Zach Myrow wants you to take the Bible with a grain of salt.
His work "Salis Bible / Salt Bible" is part art piece, part social commentary, and encourages a spirit of reflection and questioning when it comes to Christianity's holy book.
He told The Huffington Post, "The Salis Bible is a response to fundamentalist Christians who interpret the Bible as inerrant truth, and believe it gives them the right to restrict the freedoms of others in a democracy that promises separation of church and state. It is a request for readers to keep an open mind and to draw their own moral conclusions."
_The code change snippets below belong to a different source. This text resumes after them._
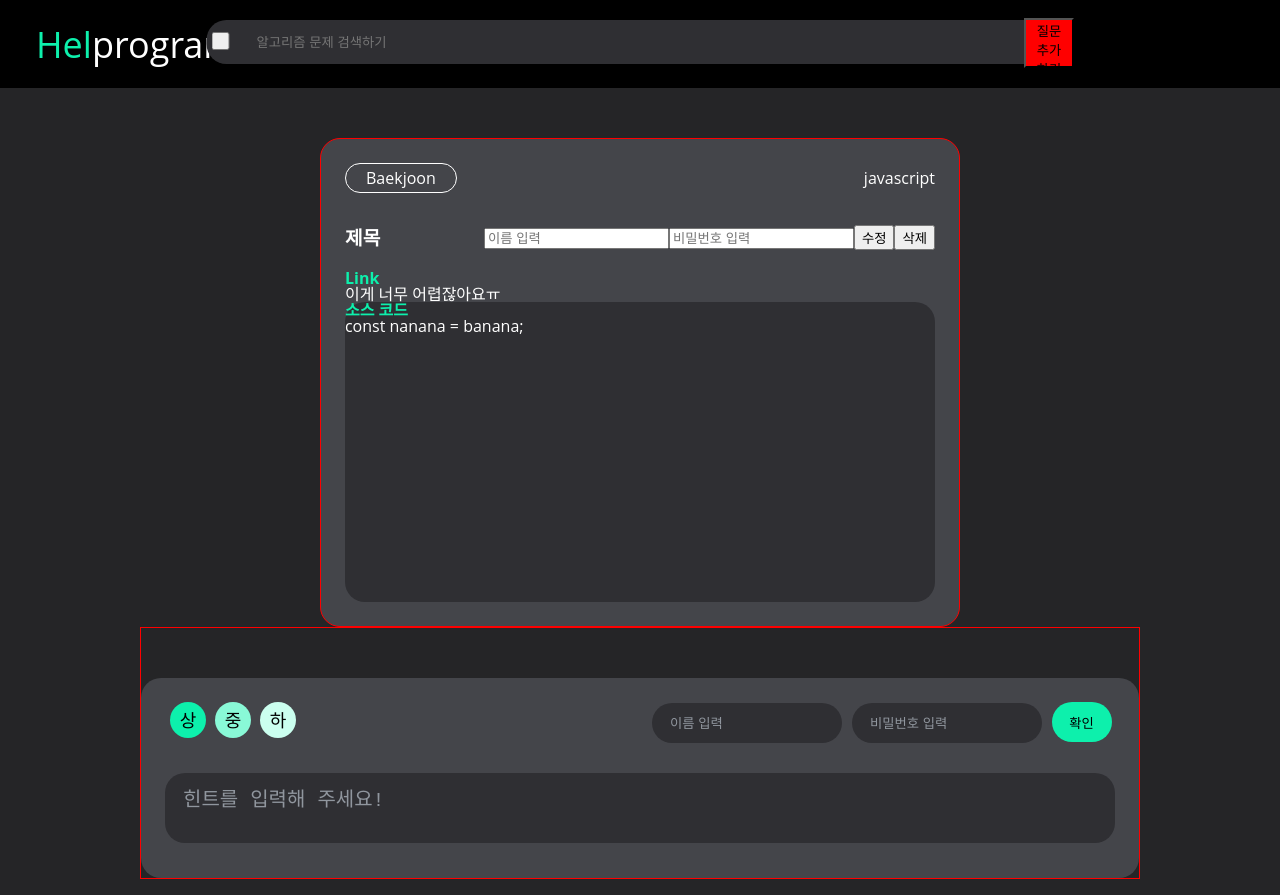
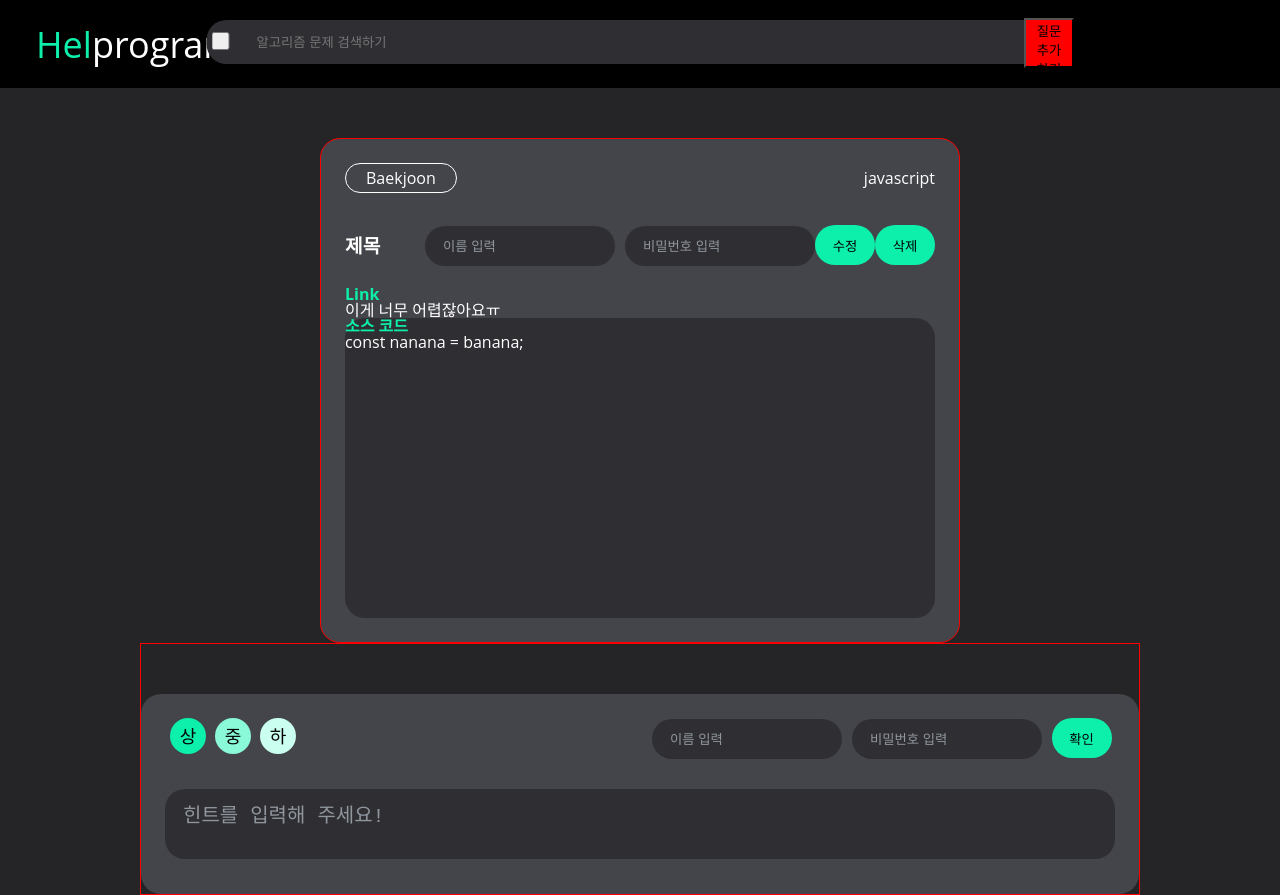
Before and after one commit to lte94/Helprogrammers-1, a React (Create React App) app: page /1 in a window 1280 px wide. Built offline with nearby package versions, Linux system fonts and the light colour scheme; data requests are answered from the project's data file.

Commit message:
📝 feat:상세페이지
List Question QuestionSlice
update

dy @hyoloui

```diff
--- a/src/components/List.jsx
+++ b/src/components/List.jsx
@@ -26,7 +26,7 @@ const List = () => {
     <Maindiv>
       <Newsfeed>
         {questions.map((question) => (
-          <QuestionLink to={`/question-${question.id}`} key={question.id}>
+          <QuestionLink to={`/${question.id}`} key={question.id}>
             <Thread>
               <ThreadHead>
                 {/* 사이트 네임 태그 */}
--- a/src/pages/Question.jsx
+++ b/src/pages/Question.jsx
@@ -1,10 +1,31 @@
-import AddHint from '../components/AddHint';
+import React, { useEffect } from 'react';
+import { useDispatch, useSelector } from 'react-redux';
+import { __getQuestions, questionsActions } from '../redux/module/QuestionsSlice';
+import { useParams } from 'react-router-dom';
 
 import styled from 'styled-components';
-import { useDispatch, useSelector } from 'react-redux';
+import AddHint from '../components/AddHint';
 
 function Question() {
   const dispatch = useDispatch();
+  const { isLoading, error, questions } = useSelector(
+    (state) => (state.questions),
+  );
+
+  const { id } = useParams();
+
+  useEffect(() => {
+    dispatch(__getQuestions());
+  }, [dispatch]);
+
+
+  if (isLoading) {
+    return <div>로딩 중....</div>;
+  }
+
+  if (error) {
+    return <div>{error.message}</div>;
+  }
 
 
   return (
@@ -20,10 +41,10 @@ function Question() {
         <QuestionTitle>
           <TitleFont>제목</TitleFont>
           <form>
-            <input name="name" placeholder="이름 입력"></input>
-            <input name="password" placeholder="비밀번호 입력"></input>
-            <button>수정</button>
-            <button>삭제</button>
+            <InputNamePassword type="text" placeholder="이름 입력" />
+            <InputNamePassword type="password" placeholder="비밀번호 입력" />
+            <AddButton>수정</AddButton>
+            <AddButton>삭제</AddButton>
           </form>
         </QuestionTitle>
 
@@ -93,6 +114,34 @@ const TitleFont = styled.h1`
   font-size: 1.5vw;
   font-weight: bold;
 `;
+const InputNamePassword = styled.input`
+  width: 190px;
+  height: 40px;
+  background-color: #2f2f33;
+  border-radius: 20px;
+  position: relative;
+  border: none;
+  color: #ffffff;
+  margin-left: 10px;
+  padding-left: 16px;
+  &::placeholder {
+    padding-left: 2px;
+    color: #90969e;
+  }
+  &:focus {
+    box-shadow: 3px 3px 5px #aaa;
+    scale: 1.01;
+  }
+`;
+const AddButton = styled.button`
+  width: 60px;
+  height: 40px;
+  background-color: #0df0ac;
+  border-radius: 20px;
+  border: transparent;
+  position: relative;
+  cursor: pointer;
+`;
 const QuestionLink = styled.a`
   color: #0df0ac;
   font-weight: bold;
--- a/src/redux/module/QuestionsSlice.jsx
+++ b/src/redux/module/QuestionsSlice.jsx
@@ -24,7 +24,13 @@ export const __getQuestions = createAsyncThunk(
 export const questionsSlice = createSlice({
   name: 'questions',
   initialState,
-  reducers: {},
+  reducers: {
+    getQuestionId : (state, action) => {
+      state.questions.find((question) => {
+        return question.id === action.payload
+      })
+    },
+  },
   extraReducers: {
     [__getQuestions.pending]: (state) => {
       state.isLoading = true; // 네트워크 요청이 시작되면 로딩상태를 true로 변경합니다.
@@ -40,5 +46,5 @@ export const questionsSlice = createSlice({
   },
 });
 
-export const {} = questionsSlice.actions;
+export const questionsActions = questionsSlice.actions;
 export default questionsSlice.reducer;
```
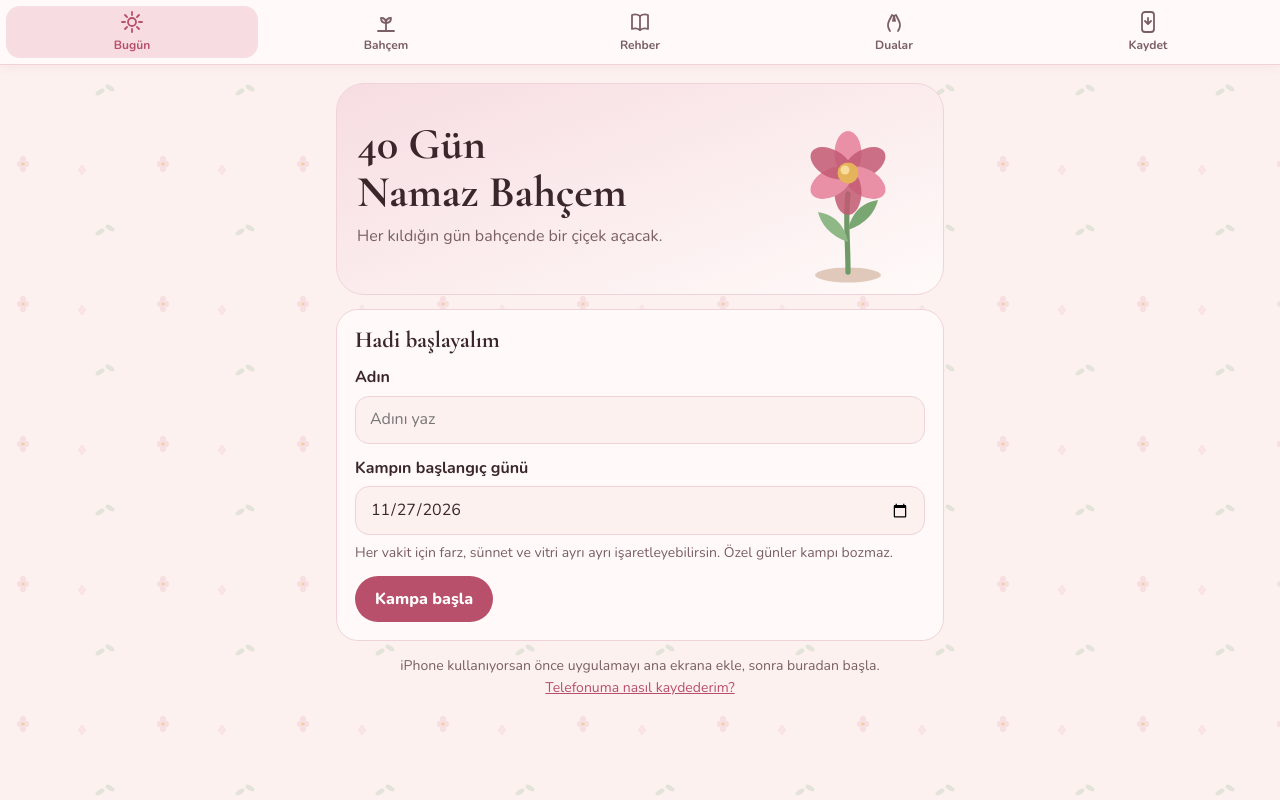
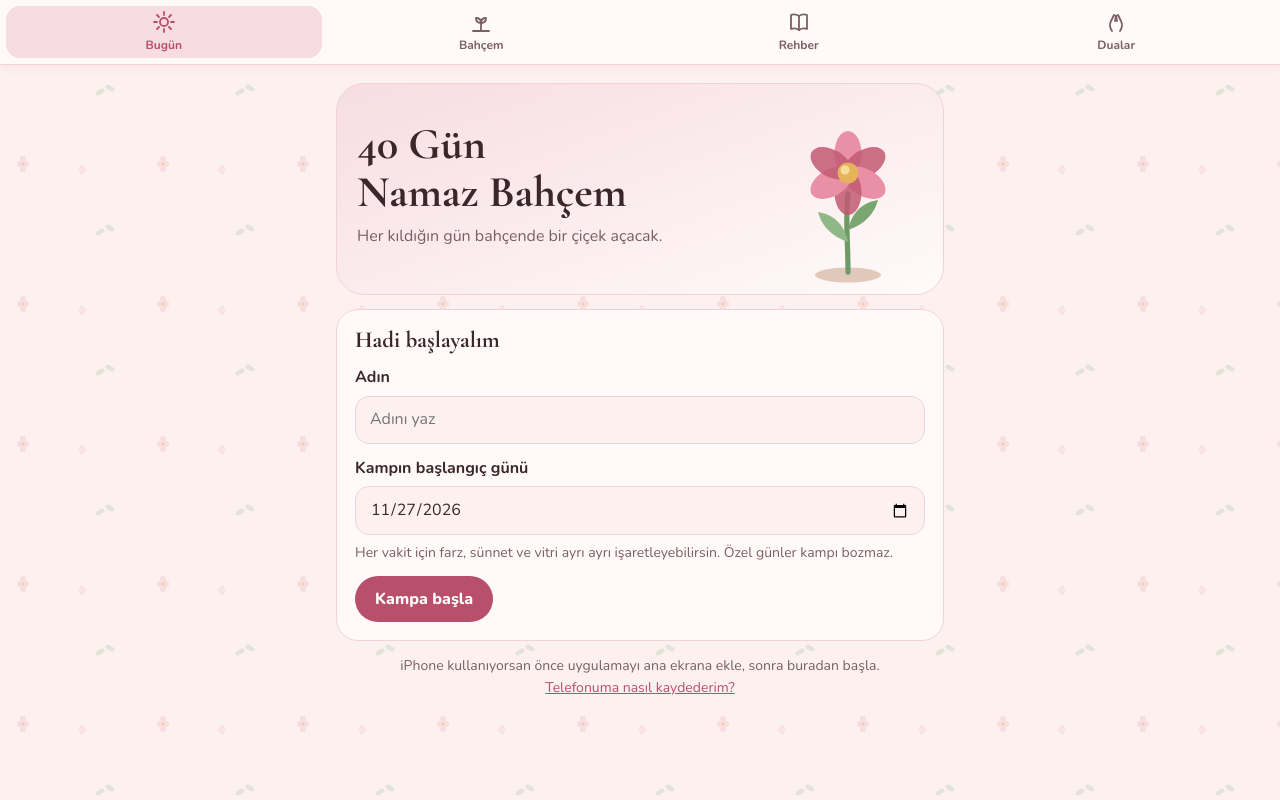
Before and after one commit to kubragiritkopuz/namaz-bahcem, a plain HTML site: page index.html in a window 1280 px wide. Drawn offline with nearby package versions, Linux system fonts and the light colour scheme.

Commit message:
Kaydet sekmesi menüden kaldırıldı
Co-Authored-By: Claude Opus 5.5 <noreply@anthropic.com>
Claude-Session: https://claude.ai/code/session_01DcnNJV7oxJUQyoiyoGeQxa

```diff
--- a/index.html
+++ b/index.html
@@ -106,7 +106,7 @@ details{border-top:1px solid var(--line);padding:10px 0}details summary{cursor:p
 a{color:var(--rose)}
 .src li{margin-bottom:10px}
 /* nav */
-.nav{position:sticky;top:0;background:var(--card);border-bottom:1px solid var(--line);display:grid;grid-template-columns:repeat(5,minmax(0,1fr));gap:2px;padding:6px 6px;z-index:10;box-shadow:0 2px 10px rgba(184,80,107,.08)}
+.nav{position:sticky;top:0;background:var(--card);border-bottom:1px solid var(--line);display:grid;grid-template-columns:repeat(4,minmax(0,1fr));gap:2px;padding:6px 6px;z-index:10;box-shadow:0 2px 10px rgba(184,80,107,.08)}
 .nav-in{max-width:640px;margin:0 auto;display:contents}
 .nav a{cursor:pointer;-webkit-tap-highlight-color:transparent;touch-action:manipulation;display:flex;flex-direction:column;align-items:center;gap:2px;font-size:12px;font-weight:700;color:var(--soft);text-decoration:none;min-height:52px;justify-content:center;border-radius:14px}
 .nav a svg{width:24px;height:24px;stroke:currentColor;fill:none;stroke-width:1.8;stroke-linecap:round;stroke-linejoin:round}
@@ -132,7 +132,6 @@ a{color:var(--rose)}
   <a href="#bahce" data-v="bahce"><svg viewBox="0 0 24 24"><path d="M12 21v-8"/><path d="M12 13c-3 0-5-2-5-5 3 0 5 2 5 5zM12 13c3 0 5-2 5-5-3 0-5 2-5 5z"/><path d="M4 21h16"/></svg>Bahçem</a>
   <a href="#rehber" data-v="rehber"><svg viewBox="0 0 24 24"><path d="M4 5c3-1 5-1 8 1 3-2 5-2 8-1v14c-3-1-5-1-8 1-3-2-5-2-8-1z"/><path d="M12 6v14"/></svg>Rehber</a>
   <a href="#dualar" data-v="dualar"><svg viewBox="0 0 24 24"><path d="M8 21c-2-3-3-6-1-10l3-6 2 1-1 5"/><path d="M16 21c2-3 3-6 1-10l-3-6-2 1 1 5"/></svg>Dualar</a>
-  <a href="#kurulum" data-v="kurulum"><svg viewBox="0 0 24 24"><rect x="6" y="2" width="12" height="20" rx="3"/><path d="M12 8v6M9 11l3 3 3-3"/></svg>Kaydet</a>
 </nav>
 <main>
 
@@ -301,7 +300,7 @@ a{color:var(--rose)}
   </div>
 </section>
 
-<p class="warn" id="warn">Bu tarayıcı işaretlemeleri kaydetmeye izin vermiyor. Lütfen sayfayı Safari ya da Chrome'da açıp ana ekrana ekle ("Kaydet" sekmesi).</p>
+<p class="warn" id="warn">Bu tarayıcı işaretlemeleri kaydetmeye izin vermiyor. Lütfen sayfayı Safari ya da Chrome'da açıp ana ekrana ekle (<a href="#kurulum">nasıl?</a>).</p>
 </main>
 
 
--- a/sw.js
+++ b/sw.js
@@ -1,4 +1,4 @@
-const C='namaz-bahcem-v2';
+const C='namaz-bahcem-v3';
 const F=['./','./index.html','./manifest.webmanifest','./icon-192.png','./icon-512.png','./apple-touch-icon.png'];
 self.addEventListener('install',e=>{e.waitUntil(caches.open(C).then(c=>c.addAll(F)));self.skipWaiting()});
 self.addEventListener('activate',e=>{e.waitUntil(caches.keys().then(k=>Promise.all(k.filter(x=>x!==C).map(x=>caches.delete(x)))));self.clients.claim()});
```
Myrow said he was inspired by readers of the Bible: those who take it literally and those who take it with a grain of salt. He commented, "I see a lot of issues in American history that have been swayed by those who take the Bible literally, such as gay rights, reproductive rights, and evolution," which is why he chose to make the Bible the subject of his piece.
The work is intended to provoke a discussion and promote critical thinking. After all, faith and doubt can co-exist, and some would say that doubt is necessary for faith.
The origin of the phrase "taken with a grain of salt," is attributed to Pliny the Elder, who advised that "a grain of salt" be added to an antidote recipe in his 77 A.D. Naturalis Historia, implying that it could lessen injurious effects of poison.
The Salt Bible may be the perfect gift for the modern-day doubting Thomas, but Myrow told HuffPost that he isn't planning on selling the Salis Bible.